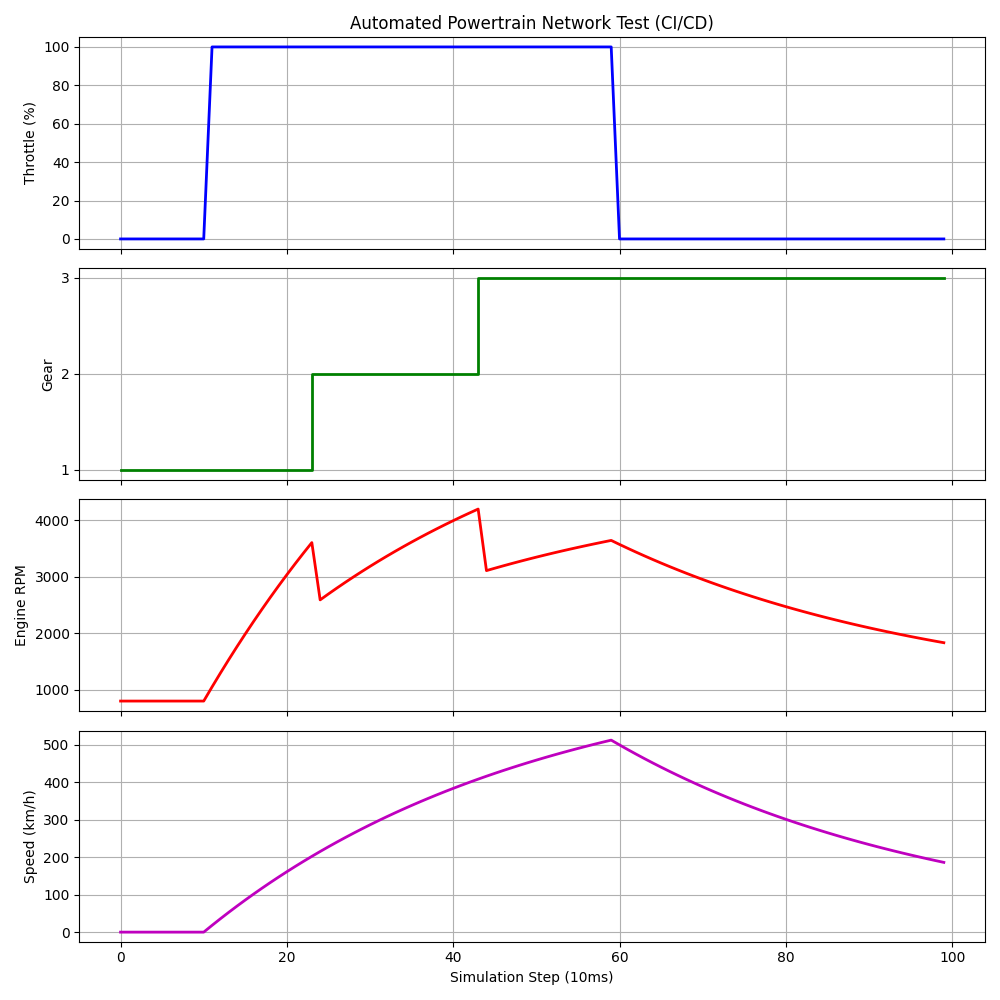
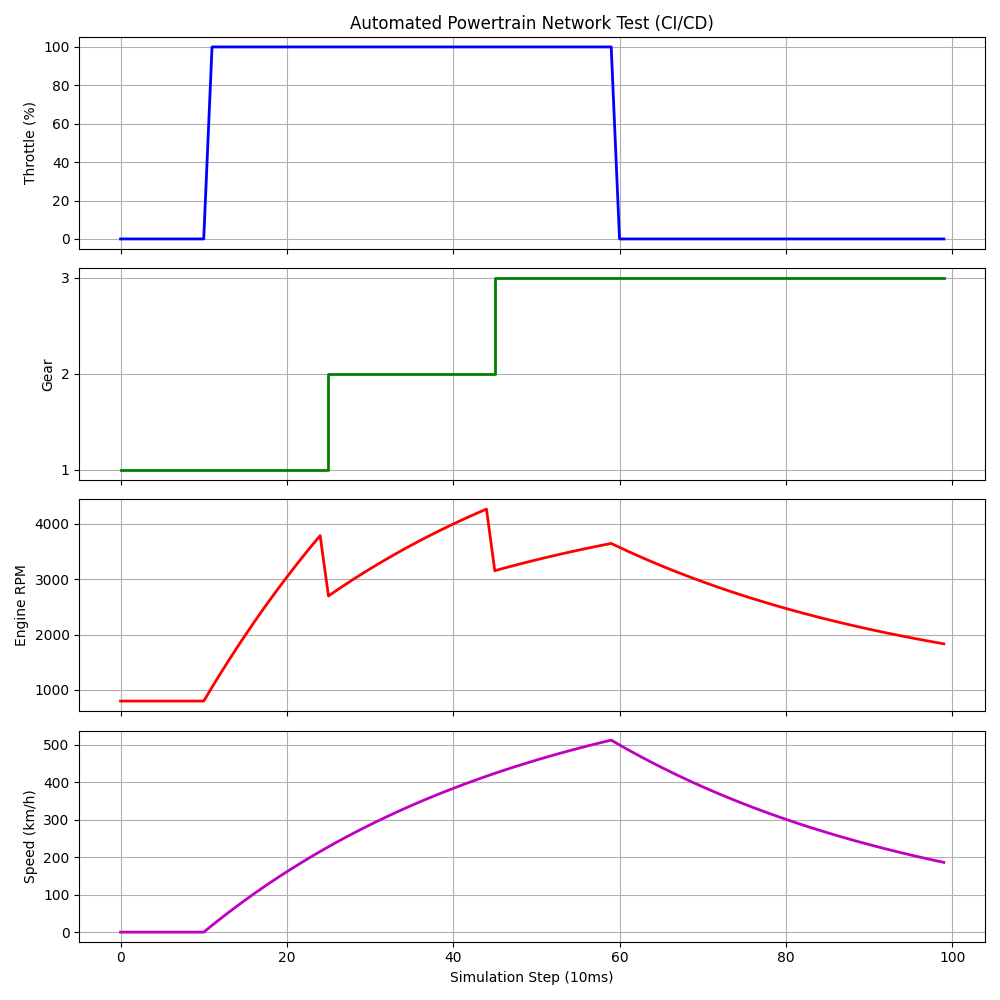
Implemented AUTOSTAR architrecutre

diff --git a/main.c b/main.c
@@ -1,47 +1,8 @@
 #include <stdio.h>
 #include <stdlib.h>
-#include "Virtual_CAN/vcan.h"
-#include "Engine_vECU/engine.h"
-#include "Transmission_vECU/transmission.h"
-#include "FMU_Plant/fmu_powertrain.h"
+#include "BSW/os_scheduler.h"
 
 int main(void) {
-    // 1. Initialize System
-    VCAN_Init();
-    Engine_Init();
-    Transmission_Init();
-    FMU_Init();
-    
-    Virtual_CAN_Bus_t* bus = VCAN_GetBus();
-    
-    // Print CSV Header for Python Testing
-    printf("Step,Throttle,Gear,RPM,Speed\n");
-    
-    // 2. The Global Virtual OS Loop (runs for 100 steps)
-    for (int step = 0; step < 100; step++) {
-        
-        // --- STIMULI INJECTION (From Python test script) ---
-        // For testing, if step > 10, the driver pushes the gas pedal to 100%
-        if (step > 10 && step < 60) {
-            bus->throttle_pedal = 100.0f;
-        } else if (step >= 60) {
-            // Driver releases the gas pedal
-            bus->throttle_pedal = 0.0f; 
-        }
-        
-        // --- RUN DISTRIBUTED SYSTEM ---
-        Engine_Task();
-        FMU_DoStep();
-        Transmission_Task();
-        
-        // --- READ MEASUREMENTS ---
-        printf("%d,%.1f,%d,%.2f,%.2f\n", 
-               step, 
-               bus->throttle_pedal, 
-               bus->current_gear, 
-               bus->engine_rpm,
-               bus->vehicle_speed_kmh);
-    }
-    
+    OS_Start();
     return 0;
 }

diff --git a/BSW/os_scheduler.c b/BSW/os_scheduler.c
@@ -1,0 +1,48 @@
+#include "os_scheduler.h"
+#include <stdio.h>
+#include "../Engine_vECU/engine.h"
+#include "../Transmission_vECU/transmission.h"
+#include "../FMU_Plant/fmu_powertrain.h"
+#include "../Virtual_CAN/vcan.h"
+void OS_Start(void)
+{
+    VCAN_Init();
+    Engine_Init();
+    Transmission_Init();
+    FMU_Init();
+    
+    printf("Step,Throttle,Gear,RPM,Speed\n");
+
+    Virtual_CAN_Bus_t* bus = VCAN_GetBus();
+    for (int step = 0; step < 100; step++) {
+        
+        // --- STIMULI INJECTION (From Python test script) ---
+        // For testing, if step > 10, the driver pushes the gas pedal to 100%
+        if (step > 10 && step < 60) {
+            bus->throttle_pedal = 100.0f;
+        } else if (step >= 60) {
+            // Driver releases the gas pedal
+            bus->throttle_pedal = 0.0f; 
+        }
+
+        // --- RUN DISTRIBUTED SYSTEM ---
+        if(step % 1 == 0){
+            Engine_Task();
+        }
+
+        if(step % 5 == 0){
+            Transmission_Task();
+        }
+
+        FMU_DoStep();
+        
+        
+        // --- READ MEASUREMENTS ---
+        printf("%d,%.1f,%d,%.2f,%.2f\n", 
+               step, 
+               bus->throttle_pedal, 
+               bus->current_gear, 
+               bus->engine_rpm,
+               bus->vehicle_speed_kmh);
+    }
+}

diff --git a/Transmission_vECU/transmission.c b/Transmission_vECU/transmission.c
@@ -1,5 +1,5 @@
 #include "transmission.h"
-#include "../Virtual_CAN/vcan.h"
+#include "../RTE/rte.h"
 
 static int internal_gear = 1;
 static int shift_cooldown = 0; // Prevent shifting too fast
@@ -11,8 +11,7 @@ void Transmission_Init(void) {
 
 void Transmission_Task(void) {
     // 1. Read Network Inputs (from Virtual CAN)
-    Virtual_CAN_Bus_t* bus = VCAN_GetBus();
-    float rpm = bus->engine_rpm;
+    float rpm = Rte_Read_EngineRpm();
     
     // Manage cooldown timer
     if (shift_cooldown > 0) {
@@ -24,15 +23,15 @@ void Transmission_Task(void) {
         // Shift UP if RPM is too high
         if (rpm > 3500.0f && internal_gear < 3) {
             internal_gear++;
-            shift_cooldown = 20; // Wait 20 cycles before shifting again
+            shift_cooldown = 4; // Wait 4 cycles before shifting again
         }
         // Shift DOWN if RPM is too low
         else if (rpm < 1500.0f && internal_gear > 1) {
             internal_gear--;
-            shift_cooldown = 20; 
+            shift_cooldown = 4; 
         }
     }
     
     // 3. Write Network Output (Broadcast Gear to Virtual CAN)
-    bus->current_gear = internal_gear;
+    Rte_Write_CurrentGear(internal_gear);
 }

diff --git a/FMU_Plant/fmu_powertrain.c b/FMU_Plant/fmu_powertrain.c
@@ -4,6 +4,11 @@
 // Internal Physics State
 static float vehicle_speed = 0.0f; // m/s
 static float internal_rpm = 800.0f;
+static float electrical_power_cmd = 0.0f;
+
+void FMU_SetEnginePower(float power_cmd) {
+    electrical_power_cmd = power_cmd;
+}
 
 void FMU_Init(void) {
     vehicle_speed = 0.0f;
@@ -13,7 +18,7 @@ void FMU_Init(void) {
 void FMU_DoStep(void) {
     // 1. Read Inputs (from Virtual Environment)
     Virtual_CAN_Bus_t* bus = VCAN_GetBus();
-    float engine_power = bus->engine_power_cmd; 
+    float engine_power = electrical_power_cmd; // Simulating the ECU control via physical wires, not via CAN
     int gear = bus->current_gear;
     
     // 2. Physics Equations
@@ -33,3 +38,4 @@ void FMU_DoStep(void) {
     bus->engine_rpm = internal_rpm;
     bus->vehicle_speed_kmh = vehicle_speed * 3.6f;
 }
+

diff --git a/Engine_vECU/engine.c b/Engine_vECU/engine.c
@@ -1,5 +1,5 @@
 #include "engine.h"
-#include "../Virtual_CAN/vcan.h"
+#include "../RTE/rte.h"
 
 static float internal_rpm = 800.0f; // Idle RPM
 
@@ -9,13 +9,12 @@ void Engine_Init(void) {
 
 void Engine_Task(void) {
     // 1. Read Inputs (from Virtual CAN)
-    Virtual_CAN_Bus_t* bus = VCAN_GetBus();
-    float throttle = bus->throttle_pedal;  // 0.0 to 100.0 %
+    float throttle = Rte_Read_ThrottlePedal();  // 0.0 to 100.0 %
     
     // 2. Engine Control Logic (e.g., Throttle mapping, torque limiting)
     // In a real ECU, this would be a massive map. We just pass it through.
     float power_cmd = throttle; 
     
     // 3. Write Output (Broadcast Power Command to FMU)
-    bus->engine_power_cmd = power_cmd;
+    Rte_Write_EnginePowerCmd(power_cmd);
 }

diff --git a/BSW/com.c b/BSW/com.c
@@ -1,0 +1,21 @@
+#include "com.h"
+#include "../Virtual_CAN/vcan.h"
+float Com_ReceiveThrottle(void){
+    Virtual_CAN_Bus_t* bus = VCAN_GetBus();
+    return bus->throttle_pedal;
+}
+
+void Com_SendEnginePowerCmd(float power_cmd){
+    Virtual_CAN_Bus_t* bus = VCAN_GetBus();
+    bus->engine_power_cmd = power_cmd;
+}
+
+float Com_ReceiveEngineRpm(void){
+    Virtual_CAN_Bus_t* bus = VCAN_GetBus();
+    return bus->engine_rpm;
+}
+
+void Com_SendCurrentGear(int gear){
+    Virtual_CAN_Bus_t* bus = VCAN_GetBus();
+    bus->current_gear = gear;
+}

diff --git a/RTE/rte.c b/RTE/rte.c
@@ -1,0 +1,19 @@
+#include "rte.h"
+#include "../BSW/com.h"
+#include "../MCAL/mcal_virtual.h"
+
+float Rte_Read_ThrottlePedal(void) {
+    return Com_ReceiveThrottle();
+}
+
+void Rte_Write_EnginePowerCmd(float power_cmd) {
+    Mcal_PWM_SetDutyCycle(power_cmd);
+}
+
+float Rte_Read_EngineRpm(void) {
+    return Com_ReceiveEngineRpm();
+}
+
+void Rte_Write_CurrentGear(int gear) {
+    Com_SendCurrentGear(gear);
+}

diff --git a/RTE/rte.h b/RTE/rte.h
@@ -1,0 +1,10 @@
+#ifndef RTE_H
+#define RTE_H
+
+float Rte_Read_ThrottlePedal(void);
+void Rte_Write_EnginePowerCmd(float power_cmd);
+
+float Rte_Read_EngineRpm(void);
+void Rte_Write_CurrentGear(int gear);
+
+#endif // RTE_H

diff --git a/BSW/com.h b/BSW/com.h
@@ -1,0 +1,7 @@
+#ifndef COM_H
+#define COM_H
+float Com_ReceiveThrottle(void);
+void Com_SendEnginePowerCmd(float power_cmd);
+float Com_ReceiveEngineRpm(void);
+void Com_SendCurrentGear(int gear);
+#endif // COM_H

diff --git a/FMU_Plant/fmu_powertrain.h b/FMU_Plant/fmu_powertrain.h
@@ -7,4 +7,5 @@ void FMU_Init(void);
 // Step the physical simulation forward in time (dt = 0.1s)
 void FMU_DoStep(void);
 
+void FMU_SetEnginePower(float power_cmd);
 #endif

diff --git a/MCAL/mcal_virtual.c b/MCAL/mcal_virtual.c
@@ -1,0 +1,6 @@
+#include "mcal_virtual.h"
+#include "../FMU_Plant/fmu_powertrain.h"
+
+void Mcal_PWM_SetDutyCycle(float duty_cycle){
+    FMU_SetEnginePower(duty_cycle);
+}

diff --git a/MCAL/mcal_virtual.h b/MCAL/mcal_virtual.h
@@ -1,0 +1,6 @@
+#ifndef MCAL_VIRTUAL_H
+#define MCAL_VIRTUAL_H
+
+void Mcal_PWM_SetDutyCycle(float duty_cycle);
+
+#endif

□ □ □ □

-- ACTION ITEM --
Find the lines above that contain the word "ifndef" and copy each one.

-- RESPONSE TO THIS TASK --
+#ifndef RTE_H
+#ifndef COM_H
+#ifndef MCAL_VIRTUAL_H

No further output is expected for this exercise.